  • 1/3 cup apple cider vinegar
  • 3 tablespoons lime juice
  • 3 to 4 canned chipotle chiles
  • 4 garlic cloves
  • 4 teaspoons freshly toasted and ground cumin seeds (see Tidbits)
  • 2 teaspoons dried Mexican oregano
  • 1 1/2 teaspoons ground black pepper
  • 1 1/2 teaspoon salt
  • 1/2 teaspoon freshly toasted and ground cloves (see Tidbits)
  • 2 tablespoons vegetable oil
  • 4 to 5 pound chuck roast
  • 3/4 cup chicken broth
  • 3 bay leaves
Pico de Gallo
  • 4 medium tomatoes, diced
  • 1/2 cup diced red onion
  • 1/4 cup minced fresh cilantro
  • 2 tablespoons minced jalapeno pepper
  • 2 tablespoons lime juice
  • 1/4 teaspoon salt
Pinto Beans
  • Three 15-ounce cans pinto beans (with liquid)
  • 3 tablespoons bacon fat (from cooking 3 to 4 pieces of bacon)
  • 1/2 teaspoon dried Mexican oregano
Cilantro-Lime Rice
  • 3 cups water
  • 2 cups converted rice
  • 3 tablespoons butter
  • 1 1/2 teaspoons salt
  • 1/3 cup minced fresh cilantro
  • 2 tablespoons lime juice
For the Burritos
  • Eight 12-inch flour tortillas
  • Shredded Cheddar cheese or Monterey Jack cheese
  • Guacamole (optional)
  • Sour cream (optional)
  • Do This
    • Restaurant/Brand
      Chipotle Mexican Grill
    • Instructions

      1. Make the adobo sauce by combining the vinegar, lime juice, chipotles, garlic, cumin, oregano, black pepper, salt, and cloves in a blender or food processor and puree on high speed until smooth. 

      2. Trim the fat from the meat, then slice the roast into 6 smaller pieces. Sear all sides of the chunks of meat in the oil in a large stockpot or Dutch oven over medium heat until browned.
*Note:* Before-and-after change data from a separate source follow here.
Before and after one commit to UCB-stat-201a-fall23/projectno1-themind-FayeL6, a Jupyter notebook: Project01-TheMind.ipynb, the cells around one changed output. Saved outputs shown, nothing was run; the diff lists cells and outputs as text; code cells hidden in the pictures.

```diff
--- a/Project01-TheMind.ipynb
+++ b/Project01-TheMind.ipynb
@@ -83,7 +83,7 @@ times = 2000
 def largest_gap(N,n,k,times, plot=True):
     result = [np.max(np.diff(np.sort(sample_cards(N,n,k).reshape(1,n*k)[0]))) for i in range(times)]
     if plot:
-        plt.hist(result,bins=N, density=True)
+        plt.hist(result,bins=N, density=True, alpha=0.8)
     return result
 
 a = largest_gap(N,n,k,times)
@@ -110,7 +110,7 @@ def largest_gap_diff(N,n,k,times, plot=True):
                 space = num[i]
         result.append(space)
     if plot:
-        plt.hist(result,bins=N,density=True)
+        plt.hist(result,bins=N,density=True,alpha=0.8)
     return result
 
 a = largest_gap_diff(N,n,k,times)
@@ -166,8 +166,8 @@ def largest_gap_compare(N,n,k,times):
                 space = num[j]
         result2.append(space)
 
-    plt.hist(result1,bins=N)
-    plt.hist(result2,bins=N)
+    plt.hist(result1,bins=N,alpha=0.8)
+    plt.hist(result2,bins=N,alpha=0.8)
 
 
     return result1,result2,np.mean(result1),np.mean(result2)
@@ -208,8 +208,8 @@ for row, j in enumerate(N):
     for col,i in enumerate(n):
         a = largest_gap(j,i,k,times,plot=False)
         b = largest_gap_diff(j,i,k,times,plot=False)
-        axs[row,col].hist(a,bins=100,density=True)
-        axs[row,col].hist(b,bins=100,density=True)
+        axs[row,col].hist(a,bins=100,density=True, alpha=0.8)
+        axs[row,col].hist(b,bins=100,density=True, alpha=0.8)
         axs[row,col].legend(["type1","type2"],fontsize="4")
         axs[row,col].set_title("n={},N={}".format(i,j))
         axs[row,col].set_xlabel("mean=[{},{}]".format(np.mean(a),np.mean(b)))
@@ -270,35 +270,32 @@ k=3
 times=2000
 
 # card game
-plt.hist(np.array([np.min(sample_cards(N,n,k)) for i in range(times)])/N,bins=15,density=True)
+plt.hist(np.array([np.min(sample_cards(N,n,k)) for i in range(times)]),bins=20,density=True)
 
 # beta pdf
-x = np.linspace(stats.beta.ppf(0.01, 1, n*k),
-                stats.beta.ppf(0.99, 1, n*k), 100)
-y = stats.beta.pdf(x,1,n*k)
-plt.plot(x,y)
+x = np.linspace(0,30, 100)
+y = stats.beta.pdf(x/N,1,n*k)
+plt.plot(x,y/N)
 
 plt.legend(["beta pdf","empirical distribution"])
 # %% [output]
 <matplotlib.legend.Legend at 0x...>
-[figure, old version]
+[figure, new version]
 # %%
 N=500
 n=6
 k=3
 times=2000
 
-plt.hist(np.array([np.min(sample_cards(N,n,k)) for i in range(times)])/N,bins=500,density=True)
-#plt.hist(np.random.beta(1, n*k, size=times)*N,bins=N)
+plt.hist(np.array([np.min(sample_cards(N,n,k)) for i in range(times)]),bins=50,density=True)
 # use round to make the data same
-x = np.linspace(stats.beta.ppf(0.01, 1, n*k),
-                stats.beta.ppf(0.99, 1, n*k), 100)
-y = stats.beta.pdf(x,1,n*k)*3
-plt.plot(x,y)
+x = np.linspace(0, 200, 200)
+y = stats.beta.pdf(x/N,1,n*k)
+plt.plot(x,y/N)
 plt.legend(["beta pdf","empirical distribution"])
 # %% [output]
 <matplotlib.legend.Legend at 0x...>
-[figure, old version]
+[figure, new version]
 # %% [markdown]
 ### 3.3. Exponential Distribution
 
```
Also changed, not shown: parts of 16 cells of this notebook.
Add the adobo sauce to the meat, pour in the chicken broth, and add the bay leaves. Cover the pot, turn your stove to medium/low heat, and let the meat simmer (braise) for 5 to 6 hours, or until the meat easily flakes apart. Turn the meat every 30 minutes as it cooks. After 4 hours, keep the lid off the pot. At the 5-hour mark, you should be able to tear the meat apart into bite-size chunks with tongs.
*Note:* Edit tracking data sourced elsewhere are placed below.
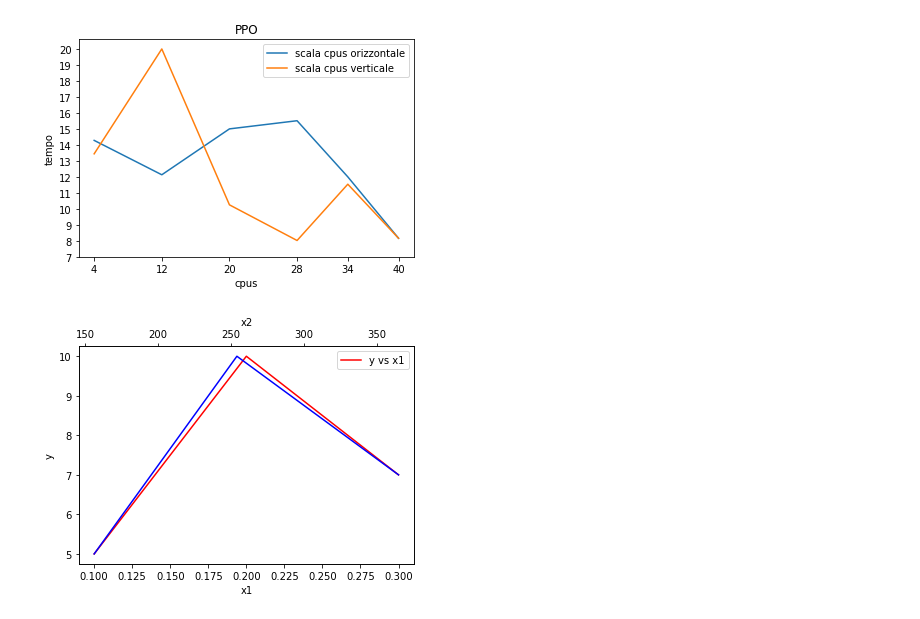
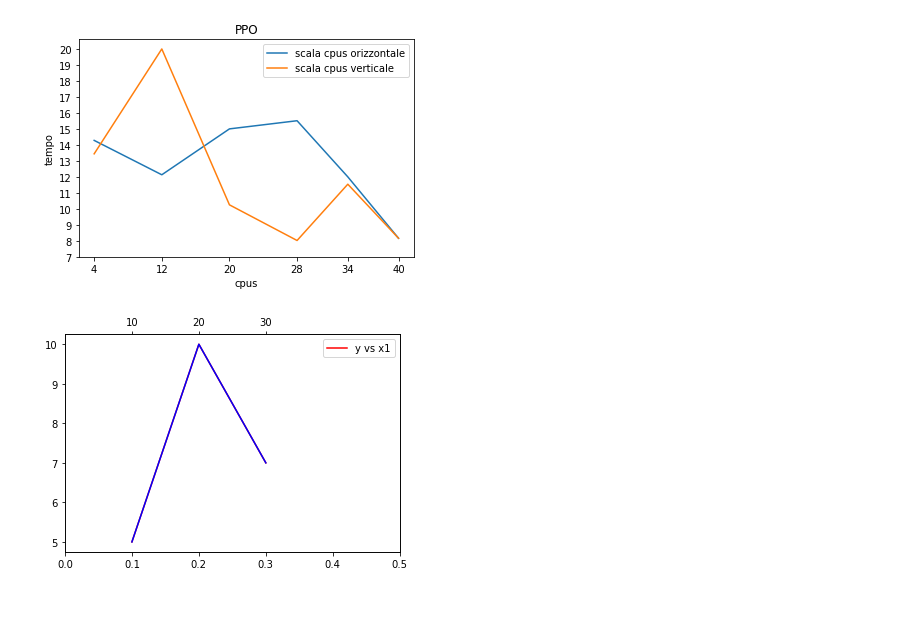
Before and after one commit to MatteoIng/tesiMagistrale, a Jupyter notebook: tesi.ipynb, the cells around one changed output. Saved outputs shown, nothing was run; the diff lists cells and outputs as text; code cells hidden in the pictures.

Commit message:
visualizzazione con grafico completo

```diff
--- a/tesi.ipynb
+++ b/tesi.ipynb
@@ -756,31 +756,31 @@ plt.show()
 [figure]
 # %%
 import numpy as np
+import matplotlib.pyplot as plt
 
 x1 = [0.1,0.2,0.3]
 x2 = [156,254,365]
 y = [5,10,7]
 
 fig, ax = plt.subplots()
 
 # Disegna la linea con i dati y rispetto all'asse x1
 ax.plot(x1, y, color="red", label="y vs x1")
+ax.set_xlim(0,0.5)
 
 # Crea un secondo asse x sopra il primo
 ax2 = ax.twiny()
 
 # Disegna la linea con i dati y rispetto all'asse x2
-ax2.plot(x2, y, color="blue", label="y vs x2")
+ax2.plot(x1, y, color="blue", label="y vs x2")
+ax2.set_xlim(0,0.5)
+ax2.set_xticks(x1,[10,20,30])
 
-# Imposta le etichette degli assi
-ax.set_xlabel("x1")
-ax2.set_xlabel("x2")
-ax.set_ylabel("y")
 
 # Aggiungi le legende
 ax.legend()
 
 # Mostra il grafico
 plt.show()
 # %% [output]
-[figure, old version]
+[figure, new version]
```
Also changed, not shown: 1 other file.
      3. As soon as your meat is in the pot, make the pico de gallo by combining all the ingredients in a bowl. Cover and chill for several hours while the barbacoa is cooking.

      4. Just before the meat is done, prepare the pinto beans by combining the beans with the bacon fat and oregano in a medium saucepan. Simmer for 30 to 40 minutes, or until most of the liquid is gone and beans are soft. Keep the beans covered until the meat is ready.

      5. Make the cilantro-lime rice by combining the water, rice, butter, and salt in a large saucepan. Bring to a boil over medium heat, then reduce the heat to low, cover the saucepan, and simmer for 20 minutes. When the rice is done, stir in the cilantro and lime juice. Keep the rice covered until you're ready to assemble the burritos.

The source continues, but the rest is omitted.